Assonance is closly related to alliteration, except the sound is a vowel sound that appears within the word, instead of at the begining.

"Hath made his pendent bed and procreant cradle:

Where they most breed and haunt, I have observ'd

The air is delicate

          See, see, our honour'd hostess!

The love that follows us sometimes in our trouble,

Which still we thank as love.  Herein I teach you

How you shall bid God 'elyd us for your pains,

And thank us for your troubles" I, v, 8-14.

Duncan is greeting his hostess at the MacBeth castle, and this repititious 'O' sound makes what he is saying seem more honourable and pleasant.

handshake.jpg

"Glory is like a circle in the water,
Which never ceaseth to enlarge itself,
Till by broad spreading it disperses to naught" W. Shakespeare.

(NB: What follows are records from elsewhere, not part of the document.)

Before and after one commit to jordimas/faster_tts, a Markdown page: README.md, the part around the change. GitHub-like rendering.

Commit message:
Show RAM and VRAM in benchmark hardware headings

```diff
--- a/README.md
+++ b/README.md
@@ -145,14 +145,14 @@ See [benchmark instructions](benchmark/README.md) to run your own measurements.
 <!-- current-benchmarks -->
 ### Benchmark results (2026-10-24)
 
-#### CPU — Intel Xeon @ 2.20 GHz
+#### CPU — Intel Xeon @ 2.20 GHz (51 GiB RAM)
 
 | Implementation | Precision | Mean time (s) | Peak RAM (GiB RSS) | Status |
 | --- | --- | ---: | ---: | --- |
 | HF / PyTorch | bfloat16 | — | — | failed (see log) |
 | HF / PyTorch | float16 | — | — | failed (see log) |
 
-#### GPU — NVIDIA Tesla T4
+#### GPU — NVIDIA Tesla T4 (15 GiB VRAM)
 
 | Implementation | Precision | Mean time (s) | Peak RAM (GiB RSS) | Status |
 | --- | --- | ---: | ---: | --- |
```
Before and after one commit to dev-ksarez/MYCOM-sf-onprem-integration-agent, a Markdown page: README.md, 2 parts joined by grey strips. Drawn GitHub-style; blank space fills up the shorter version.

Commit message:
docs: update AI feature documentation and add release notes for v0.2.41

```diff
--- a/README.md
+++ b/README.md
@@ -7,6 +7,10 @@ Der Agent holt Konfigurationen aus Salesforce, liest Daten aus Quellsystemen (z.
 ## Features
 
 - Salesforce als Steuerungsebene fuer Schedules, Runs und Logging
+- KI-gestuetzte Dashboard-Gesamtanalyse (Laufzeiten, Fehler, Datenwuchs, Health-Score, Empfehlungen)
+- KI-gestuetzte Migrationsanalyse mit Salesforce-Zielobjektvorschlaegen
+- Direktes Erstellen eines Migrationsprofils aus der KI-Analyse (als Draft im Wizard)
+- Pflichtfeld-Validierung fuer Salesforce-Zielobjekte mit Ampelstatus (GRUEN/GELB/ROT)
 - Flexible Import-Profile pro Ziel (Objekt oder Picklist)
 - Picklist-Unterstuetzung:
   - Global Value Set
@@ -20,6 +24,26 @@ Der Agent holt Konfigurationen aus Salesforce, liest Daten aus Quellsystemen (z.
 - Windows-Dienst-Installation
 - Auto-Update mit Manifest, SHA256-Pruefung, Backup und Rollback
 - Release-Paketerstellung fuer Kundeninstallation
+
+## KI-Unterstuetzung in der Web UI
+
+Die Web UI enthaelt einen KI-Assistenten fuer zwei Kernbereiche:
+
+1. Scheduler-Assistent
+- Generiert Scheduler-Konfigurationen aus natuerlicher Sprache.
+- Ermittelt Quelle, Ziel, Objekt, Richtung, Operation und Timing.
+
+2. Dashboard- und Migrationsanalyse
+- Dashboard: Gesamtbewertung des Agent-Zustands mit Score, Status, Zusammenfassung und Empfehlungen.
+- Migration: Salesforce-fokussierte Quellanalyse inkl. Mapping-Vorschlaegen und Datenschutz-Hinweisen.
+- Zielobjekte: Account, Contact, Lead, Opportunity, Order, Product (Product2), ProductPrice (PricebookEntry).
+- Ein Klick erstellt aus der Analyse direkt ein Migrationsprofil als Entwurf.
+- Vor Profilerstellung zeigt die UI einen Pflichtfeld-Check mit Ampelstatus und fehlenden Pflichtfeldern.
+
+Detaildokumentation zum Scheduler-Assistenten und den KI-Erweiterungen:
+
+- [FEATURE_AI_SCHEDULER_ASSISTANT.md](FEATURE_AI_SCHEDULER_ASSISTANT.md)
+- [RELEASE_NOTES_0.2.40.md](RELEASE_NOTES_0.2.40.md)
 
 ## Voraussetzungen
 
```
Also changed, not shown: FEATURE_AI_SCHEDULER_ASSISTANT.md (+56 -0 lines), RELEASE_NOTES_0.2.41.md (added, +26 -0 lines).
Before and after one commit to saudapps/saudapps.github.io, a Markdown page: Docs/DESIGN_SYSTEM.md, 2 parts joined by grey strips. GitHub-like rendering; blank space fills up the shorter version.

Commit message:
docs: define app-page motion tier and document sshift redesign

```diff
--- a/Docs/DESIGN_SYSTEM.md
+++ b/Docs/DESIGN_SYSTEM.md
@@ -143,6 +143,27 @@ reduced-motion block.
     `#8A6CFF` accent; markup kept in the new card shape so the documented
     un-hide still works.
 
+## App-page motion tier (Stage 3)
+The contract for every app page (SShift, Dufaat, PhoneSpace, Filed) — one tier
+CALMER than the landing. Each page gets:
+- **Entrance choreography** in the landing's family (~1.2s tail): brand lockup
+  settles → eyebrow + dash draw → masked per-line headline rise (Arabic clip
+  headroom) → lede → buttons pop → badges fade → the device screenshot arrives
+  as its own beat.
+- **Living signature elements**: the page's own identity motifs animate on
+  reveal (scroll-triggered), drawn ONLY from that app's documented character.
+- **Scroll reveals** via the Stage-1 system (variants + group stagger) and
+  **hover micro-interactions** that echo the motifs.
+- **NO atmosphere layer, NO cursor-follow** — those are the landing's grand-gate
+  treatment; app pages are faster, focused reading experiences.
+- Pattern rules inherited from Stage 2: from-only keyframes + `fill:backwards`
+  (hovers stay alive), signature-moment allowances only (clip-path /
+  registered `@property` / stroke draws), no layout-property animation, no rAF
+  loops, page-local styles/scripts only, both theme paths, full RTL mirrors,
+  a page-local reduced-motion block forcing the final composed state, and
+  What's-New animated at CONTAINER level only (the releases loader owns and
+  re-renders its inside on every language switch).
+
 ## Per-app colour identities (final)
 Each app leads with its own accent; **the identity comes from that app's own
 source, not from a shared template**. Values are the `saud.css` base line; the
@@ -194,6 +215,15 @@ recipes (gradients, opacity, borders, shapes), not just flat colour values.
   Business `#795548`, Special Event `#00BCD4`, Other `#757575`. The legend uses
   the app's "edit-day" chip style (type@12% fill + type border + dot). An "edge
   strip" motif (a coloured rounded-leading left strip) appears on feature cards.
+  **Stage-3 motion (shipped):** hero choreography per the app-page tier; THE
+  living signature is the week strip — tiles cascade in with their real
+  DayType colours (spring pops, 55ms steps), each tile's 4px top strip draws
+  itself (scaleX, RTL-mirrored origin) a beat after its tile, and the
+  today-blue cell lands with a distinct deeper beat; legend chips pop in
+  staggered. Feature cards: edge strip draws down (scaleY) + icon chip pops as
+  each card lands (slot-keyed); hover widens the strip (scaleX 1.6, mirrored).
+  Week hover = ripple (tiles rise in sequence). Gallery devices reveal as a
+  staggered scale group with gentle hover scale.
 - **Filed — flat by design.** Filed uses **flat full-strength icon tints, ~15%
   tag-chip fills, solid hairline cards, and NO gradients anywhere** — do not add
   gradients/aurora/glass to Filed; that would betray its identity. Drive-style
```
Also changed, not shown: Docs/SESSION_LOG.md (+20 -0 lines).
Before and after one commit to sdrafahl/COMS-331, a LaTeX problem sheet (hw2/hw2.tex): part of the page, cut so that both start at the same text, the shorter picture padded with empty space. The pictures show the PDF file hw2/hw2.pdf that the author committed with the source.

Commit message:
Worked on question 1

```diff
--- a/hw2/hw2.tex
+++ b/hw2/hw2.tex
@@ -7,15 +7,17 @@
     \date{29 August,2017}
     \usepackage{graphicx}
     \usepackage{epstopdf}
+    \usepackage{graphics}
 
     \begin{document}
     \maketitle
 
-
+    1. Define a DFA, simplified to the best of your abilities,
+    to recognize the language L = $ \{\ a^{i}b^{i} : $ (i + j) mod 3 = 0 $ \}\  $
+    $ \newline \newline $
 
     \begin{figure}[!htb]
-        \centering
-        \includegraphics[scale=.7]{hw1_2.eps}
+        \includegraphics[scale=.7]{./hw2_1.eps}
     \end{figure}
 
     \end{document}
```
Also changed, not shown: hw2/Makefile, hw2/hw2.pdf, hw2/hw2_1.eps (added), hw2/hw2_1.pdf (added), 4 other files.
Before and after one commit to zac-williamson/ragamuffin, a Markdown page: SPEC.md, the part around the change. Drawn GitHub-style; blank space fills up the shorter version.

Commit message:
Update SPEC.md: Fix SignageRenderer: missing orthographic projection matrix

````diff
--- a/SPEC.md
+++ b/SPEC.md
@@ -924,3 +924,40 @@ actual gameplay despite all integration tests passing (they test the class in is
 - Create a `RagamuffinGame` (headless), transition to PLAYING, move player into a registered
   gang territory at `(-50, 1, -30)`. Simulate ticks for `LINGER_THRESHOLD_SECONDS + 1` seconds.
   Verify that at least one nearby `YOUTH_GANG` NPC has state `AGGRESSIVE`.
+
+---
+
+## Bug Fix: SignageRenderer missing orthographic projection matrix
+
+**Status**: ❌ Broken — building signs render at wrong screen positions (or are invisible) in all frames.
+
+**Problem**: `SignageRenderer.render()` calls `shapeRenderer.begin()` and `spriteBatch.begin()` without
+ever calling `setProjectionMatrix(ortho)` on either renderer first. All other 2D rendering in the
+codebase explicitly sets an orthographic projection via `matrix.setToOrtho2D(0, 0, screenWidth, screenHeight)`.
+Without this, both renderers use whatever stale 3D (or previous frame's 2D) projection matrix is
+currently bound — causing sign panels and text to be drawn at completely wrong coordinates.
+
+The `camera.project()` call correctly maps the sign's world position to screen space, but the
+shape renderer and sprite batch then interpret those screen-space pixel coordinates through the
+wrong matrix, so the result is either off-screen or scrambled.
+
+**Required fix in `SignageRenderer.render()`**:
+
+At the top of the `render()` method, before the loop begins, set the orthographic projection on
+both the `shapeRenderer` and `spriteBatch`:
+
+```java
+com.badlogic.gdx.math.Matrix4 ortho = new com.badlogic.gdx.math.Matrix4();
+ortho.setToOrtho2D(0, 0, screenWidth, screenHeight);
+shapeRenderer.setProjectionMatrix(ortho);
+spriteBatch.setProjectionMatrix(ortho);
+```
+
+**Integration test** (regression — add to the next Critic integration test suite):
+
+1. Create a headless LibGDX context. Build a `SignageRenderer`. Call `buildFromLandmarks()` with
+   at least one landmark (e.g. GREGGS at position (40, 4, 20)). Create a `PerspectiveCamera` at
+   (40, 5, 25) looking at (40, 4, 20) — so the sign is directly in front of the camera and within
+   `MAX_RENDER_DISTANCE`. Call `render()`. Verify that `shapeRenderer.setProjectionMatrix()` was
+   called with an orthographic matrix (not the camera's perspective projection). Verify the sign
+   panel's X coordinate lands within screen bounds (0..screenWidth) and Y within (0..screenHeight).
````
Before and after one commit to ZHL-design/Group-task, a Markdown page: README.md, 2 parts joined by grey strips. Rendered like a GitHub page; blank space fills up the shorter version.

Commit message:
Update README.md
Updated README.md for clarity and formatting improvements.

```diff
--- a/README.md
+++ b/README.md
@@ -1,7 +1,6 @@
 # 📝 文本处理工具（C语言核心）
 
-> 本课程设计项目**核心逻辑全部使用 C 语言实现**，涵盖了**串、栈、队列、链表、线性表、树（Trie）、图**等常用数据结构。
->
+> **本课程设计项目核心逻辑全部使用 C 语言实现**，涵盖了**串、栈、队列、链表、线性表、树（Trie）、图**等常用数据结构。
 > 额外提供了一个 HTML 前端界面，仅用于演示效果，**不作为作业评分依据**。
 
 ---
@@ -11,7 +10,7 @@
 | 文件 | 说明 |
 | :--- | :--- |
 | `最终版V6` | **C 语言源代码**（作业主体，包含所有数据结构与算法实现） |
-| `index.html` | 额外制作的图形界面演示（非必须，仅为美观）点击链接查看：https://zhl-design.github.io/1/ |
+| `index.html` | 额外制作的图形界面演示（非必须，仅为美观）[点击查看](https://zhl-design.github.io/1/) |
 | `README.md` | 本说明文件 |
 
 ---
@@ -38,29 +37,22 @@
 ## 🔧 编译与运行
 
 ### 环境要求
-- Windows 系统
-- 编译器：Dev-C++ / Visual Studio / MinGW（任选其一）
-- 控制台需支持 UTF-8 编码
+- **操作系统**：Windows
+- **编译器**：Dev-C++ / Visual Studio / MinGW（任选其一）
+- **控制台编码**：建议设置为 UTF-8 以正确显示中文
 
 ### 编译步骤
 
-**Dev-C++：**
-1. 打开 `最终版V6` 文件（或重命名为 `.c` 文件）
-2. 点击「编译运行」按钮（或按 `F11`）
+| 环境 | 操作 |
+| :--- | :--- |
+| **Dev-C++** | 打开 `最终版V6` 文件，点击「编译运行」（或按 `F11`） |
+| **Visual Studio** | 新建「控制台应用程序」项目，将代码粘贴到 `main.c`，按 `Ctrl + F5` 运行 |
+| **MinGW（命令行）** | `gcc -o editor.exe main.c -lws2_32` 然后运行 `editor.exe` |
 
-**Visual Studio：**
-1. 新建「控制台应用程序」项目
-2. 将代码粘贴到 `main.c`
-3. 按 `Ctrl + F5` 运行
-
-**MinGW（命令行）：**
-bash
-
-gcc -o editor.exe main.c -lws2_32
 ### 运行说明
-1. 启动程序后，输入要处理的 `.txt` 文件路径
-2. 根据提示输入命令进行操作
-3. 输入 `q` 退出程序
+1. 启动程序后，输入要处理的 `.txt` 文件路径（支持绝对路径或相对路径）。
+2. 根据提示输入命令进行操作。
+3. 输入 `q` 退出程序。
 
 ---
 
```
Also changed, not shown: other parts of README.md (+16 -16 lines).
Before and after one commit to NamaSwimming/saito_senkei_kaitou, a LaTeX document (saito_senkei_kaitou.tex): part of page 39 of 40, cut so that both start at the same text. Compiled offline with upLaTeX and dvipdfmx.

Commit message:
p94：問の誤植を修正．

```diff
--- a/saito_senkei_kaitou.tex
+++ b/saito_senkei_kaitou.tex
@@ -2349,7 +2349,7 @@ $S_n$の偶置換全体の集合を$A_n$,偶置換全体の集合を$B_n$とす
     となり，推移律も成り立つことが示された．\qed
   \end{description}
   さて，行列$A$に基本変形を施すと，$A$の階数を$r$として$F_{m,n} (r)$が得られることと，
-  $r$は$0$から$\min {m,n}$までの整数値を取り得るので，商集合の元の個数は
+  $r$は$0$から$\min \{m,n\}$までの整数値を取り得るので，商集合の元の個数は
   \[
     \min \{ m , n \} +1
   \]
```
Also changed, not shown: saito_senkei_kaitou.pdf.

Cristen Kleindienst, English 11, Block A2, Mr. Brisebois, May 2005.